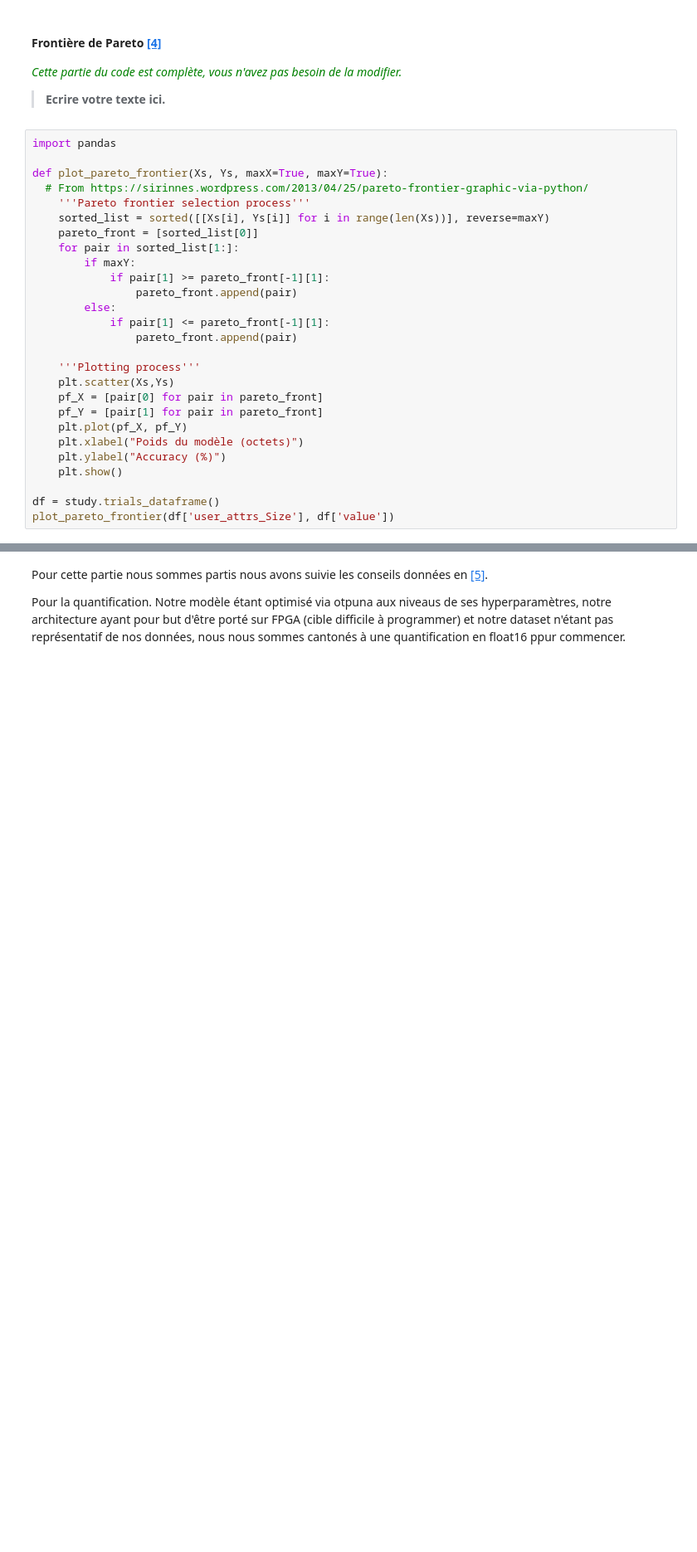
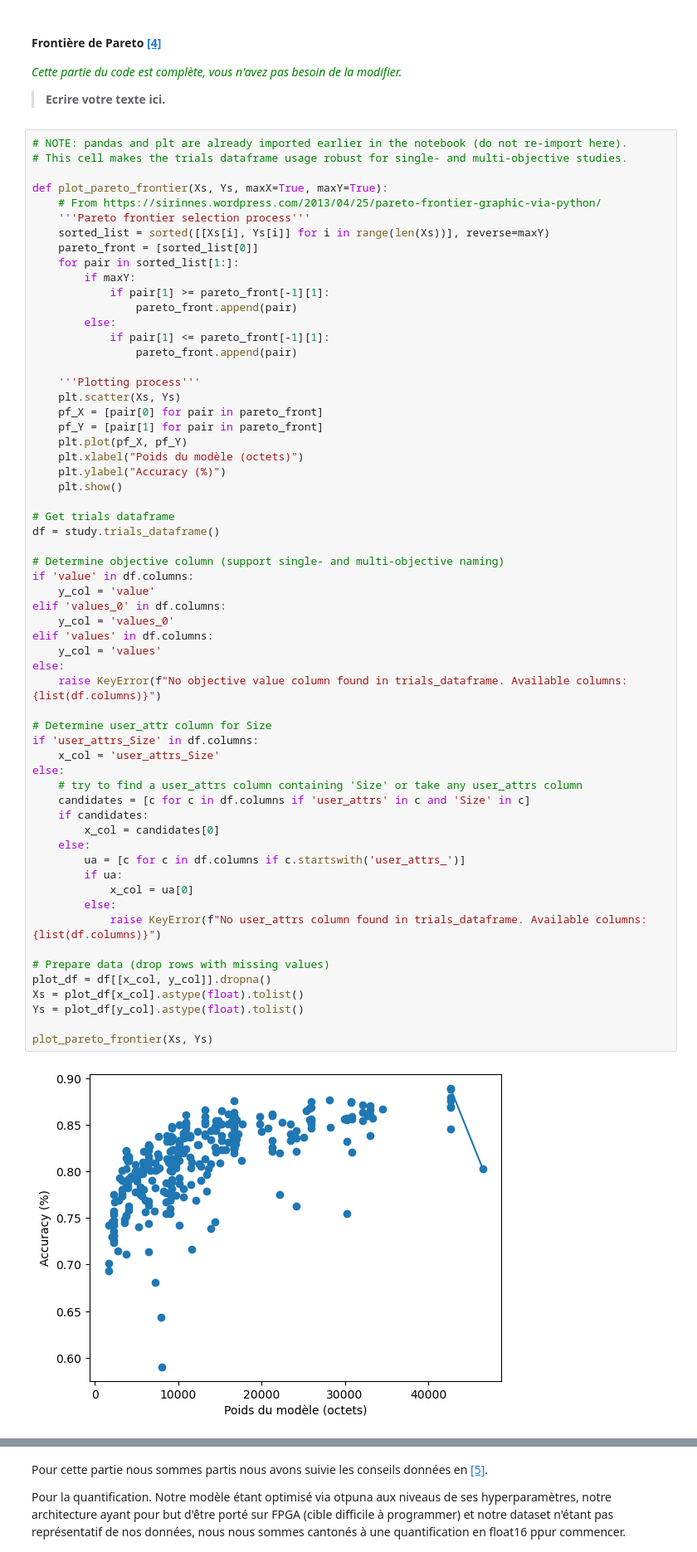
Before and after one commit to BenaribIlyes/Edge_computing, a Jupyter notebook: code/edge_computing_v2.ipynb, the cells around one changed output, grey strips where cells are left out. Shown at 83% size. Cells and saved outputs as stored; diff of their text form; blank space fills up the shorter version.

```diff
--- a/code/edge_computing_v2.ipynb
+++ b/code/edge_computing_v2.ipynb
@@ -1370,32 +1438,67 @@ plt.show()
 
  > **Ecrire votre texte ici.**
 # %%
-import pandas
+# NOTE: pandas and plt are already imported earlier in the notebook (do not re-import here).
+# This cell makes the trials dataframe usage robust for single- and multi-objective studies.
 
 def plot_pareto_frontier(Xs, Ys, maxX=True, maxY=True):
-  # From https://sirinnes.wordpress.com/2013/04/25/pareto-frontier-graphic-via-python/
+    # From https://sirinnes.wordpress.com/2013/04/25/pareto-frontier-graphic-via-python/
     '''Pareto frontier selection process'''
     sorted_list = sorted([[Xs[i], Ys[i]] for i in range(len(Xs))], reverse=maxY)
     pareto_front = [sorted_list[0]]
     for pair in sorted_list[1:]:
         if maxY:
             if pair[1] >= pareto_front[-1][1]:
                 pareto_front.append(pair)
         else:
             if pair[1] <= pareto_front[-1][1]:
                 pareto_front.append(pair)
 
     '''Plotting process'''
-    plt.scatter(Xs,Ys)
+    plt.scatter(Xs, Ys)
     pf_X = [pair[0] for pair in pareto_front]
     pf_Y = [pair[1] for pair in pareto_front]
     plt.plot(pf_X, pf_Y)
     plt.xlabel("Poids du modèle (octets)")
     plt.ylabel("Accuracy (%)")
     plt.show()
 
+# Get trials dataframe
 df = study.trials_dataframe()
-plot_pareto_frontier(df['user_attrs_Size'], df['value'])
+
+# Determine objective column (support single- and multi-objective naming)
+if 'value' in df.columns:
+    y_col = 'value'
+elif 'values_0' in df.columns:
+    y_col = 'values_0'
+elif 'values' in df.columns:
+    y_col = 'values'
+else:
+    raise KeyError(f"No objective value column found in trials_dataframe. Available columns: {list(df.columns)}")
+
+# Determine user_attr column for Size
+if 'user_attrs_Size' in df.columns:
+    x_col = 'user_attrs_Size'
+else:
+    # try to find a user_attrs column containing 'Size' or take any user_attrs column
+    candidates = [c for c in df.columns if 'user_attrs' in c and 'Size' in c]
+    if candidates:
+        x_col = candidates[0]
+    else:
+        ua = [c for c in df.columns if c.startswith('user_attrs_')]
+        if ua:
+            x_col = ua[0]
+        else:
+            raise KeyError(f"No user_attrs column found in trials_dataframe. Available columns: {list(df.columns)}")
+
+# Prepare data (drop rows with missing values)
+plot_df = df[[x_col, y_col]].dropna()
+Xs = plot_df[x_col].astype(float).tolist()
+Ys = plot_df[y_col].astype(float).tolist()
+
+plot_pareto_frontier(Xs, Ys)
+# %% [output]
+[figure, added]
 # %% [markdown]
 ## Allégement du modèle post-optimisation
 
```
Also changed, not shown: parts of 18 cells of this notebook, 2 other files.
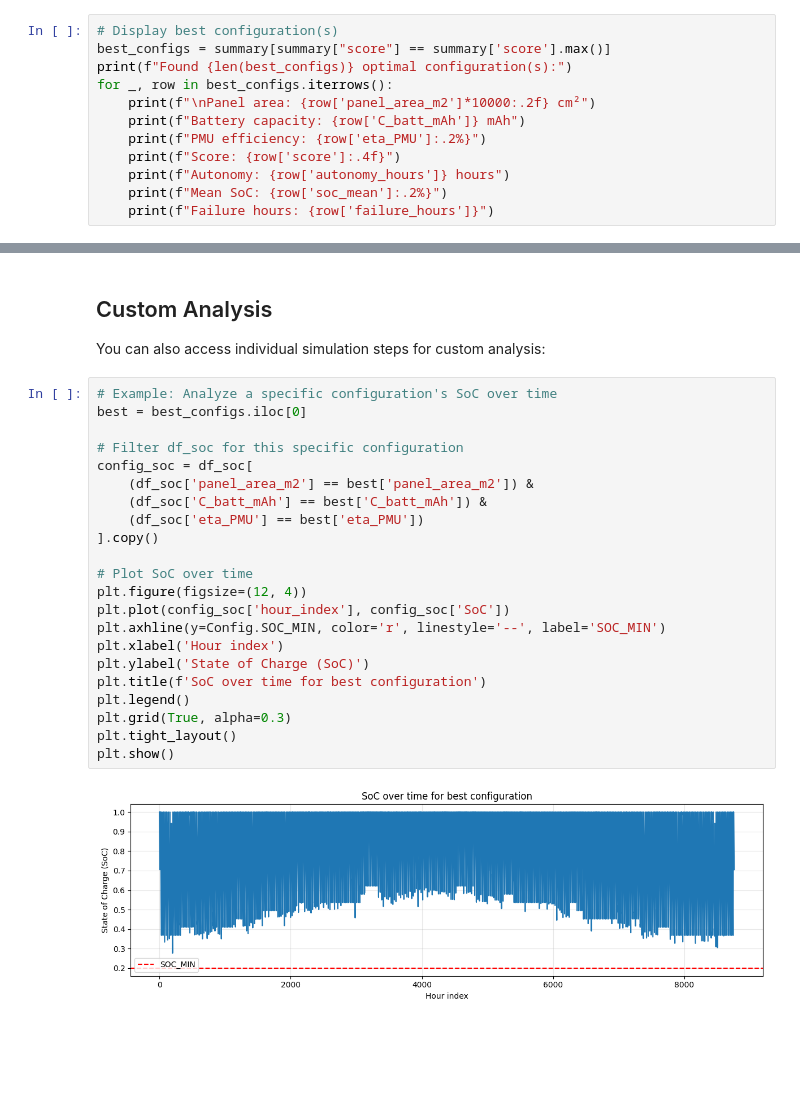
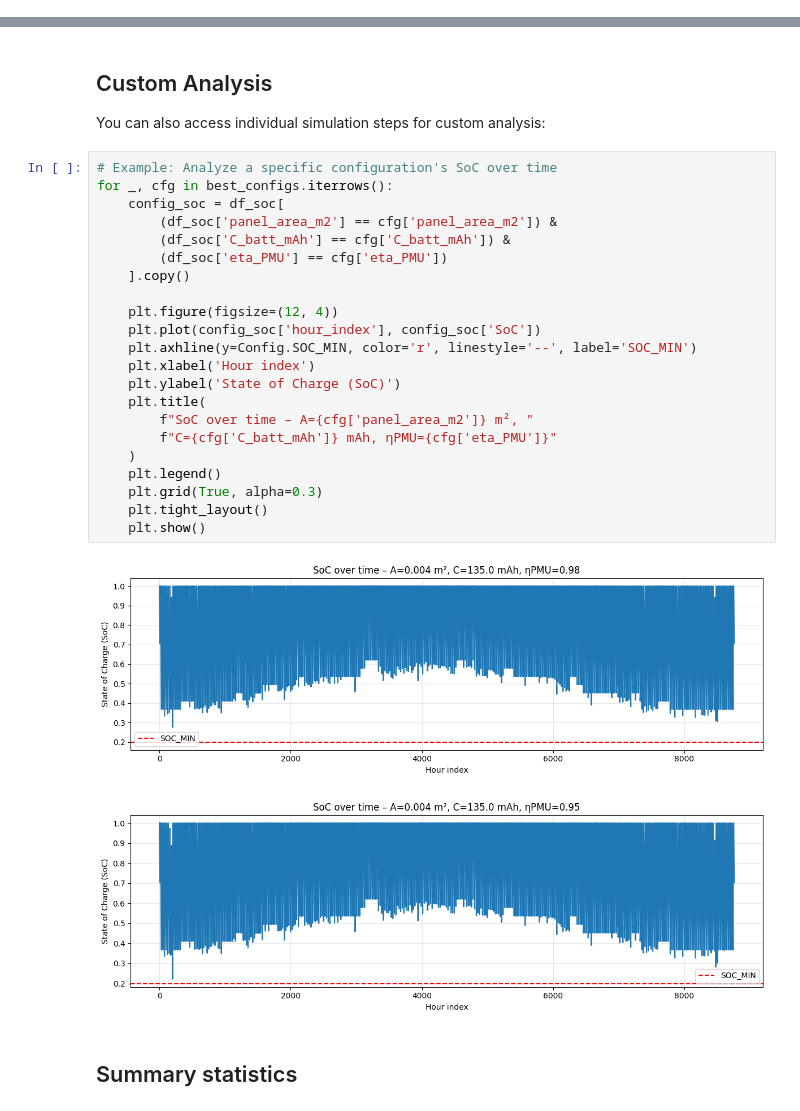
Before and after one commit to UCLM-ARCO/oasis-ehs, a Jupyter notebook: analyze-dataset.ipynb, the cells around one changed output, grey strips where cells are left out. Drawn from its saved outputs; the diff is of its cells as text; blank space fills up the shorter version.

```diff
--- a/analyze-dataset.ipynb
+++ b/analyze-dataset.ipynb
@@ -58,15 +76,3 @@ Top 10 configurations by score:
 | 7 | 0.0025 | 500 | 0.95 | 8760 | 0 | 2783 | 0.943077 | 0.060391 | ... |
 | 8 | 0.0025 | 500 | 0.90 | 8760 | 0 | 2715 | 0.941654 | 0.062171 | ... |
 | 9 | 0.0025 | 500 | 0.87 | 8760 | 0 | 2674 | 0.940664 | 0.063459 | ... |
-# %%
-# Display best configuration(s)
-best_configs = summary[summary["score"] == summary['score'].max()]
-print(f"Found {len(best_configs)} optimal configuration(s):")
-for _, row in best_configs.iterrows():
-    print(f"\nPanel area: {row['panel_area_m2']*10000:.2f} cm²")
-    print(f"Battery capacity: {row['C_batt_mAh']} mAh")
-    print(f"PMU efficiency: {row['eta_PMU']:.2%}")
-    print(f"Score: {row['score']:.4f}")
-    print(f"Autonomy: {row['autonomy_hours']} hours")
-    print(f"Mean SoC: {row['soc_mean']:.2%}")
-    print(f"Failure hours: {row['failure_hours']}")
@@ -223,26 +187,29 @@ fig.show()
 You can also access individual simulation steps for custom analysis:
 # %%
 # Example: Analyze a specific configuration's SoC over time
-best = best_configs.iloc[0]
+for _, cfg in best_configs.iterrows():
+    config_soc = df_soc[
+        (df_soc['panel_area_m2'] == cfg['panel_area_m2']) &
+        (df_soc['C_batt_mAh'] == cfg['C_batt_mAh']) &
+        (df_soc['eta_PMU'] == cfg['eta_PMU'])
+    ].copy()
 
-# Filter df_soc for this specific configuration
-config_soc = df_soc[
-    (df_soc['panel_area_m2'] == best['panel_area_m2']) &
-    (df_soc['C_batt_mAh'] == best['C_batt_mAh']) &
-    (df_soc['eta_PMU'] == best['eta_PMU'])
-].copy()
-
-# Plot SoC over time
-plt.figure(figsize=(12, 4))
-plt.plot(config_soc['hour_index'], config_soc['SoC'])
-plt.axhline(y=Config.SOC_MIN, color='r', linestyle='--', label='SOC_MIN')
-plt.xlabel('Hour index')
-plt.ylabel('State of Charge (SoC)')
-plt.title(f'SoC over time for best configuration')
-plt.legend()
-plt.grid(True, alpha=0.3)
-plt.tight_layout()
-plt.show()
+    plt.figure(figsize=(12, 4))
+    plt.plot(config_soc['hour_index'], config_soc['SoC'])
+    plt.axhline(y=Config.SOC_MIN, color='r', linestyle='--', label='SOC_MIN')
+    plt.xlabel('Hour index')
+    plt.ylabel('State of Charge (SoC)')
+    plt.title(
+        f"SoC over time – A={cfg['panel_area_m2']} m², "
+        f"C={cfg['C_batt_mAh']} mAh, ηPMU={cfg['eta_PMU']}"
+    )
+    plt.legend()
+    plt.grid(True, alpha=0.3)
+    plt.tight_layout()
+    plt.show()
 # %% [output]
-[figure, old version]
+[figure, new version]
+[figure, added]
+# %% [markdown]
+## Summary statistics
 # %%
```
Also changed, not shown: parts of 13 cells of this notebook.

__________

For the word "columns", return every line of the records that holds it.

* **TASK RESPONSE**:
+if 'value' in df.columns:
+elif 'values_0' in df.columns:
+elif 'values' in df.columns:
+    raise KeyError(f"No objective value column found in trials_dataframe. Available columns: {list(df.columns)}")
+if 'user_attrs_Size' in df.columns:
+    candidates = [c for c in df.columns if 'user_attrs' in c and 'Size' in c]
+        ua = [c for c in df.columns if c.startswith('user_attrs_')]
+            raise KeyError(f"No user_attrs column found in trials_dataframe. Available columns: {list(df.columns)}")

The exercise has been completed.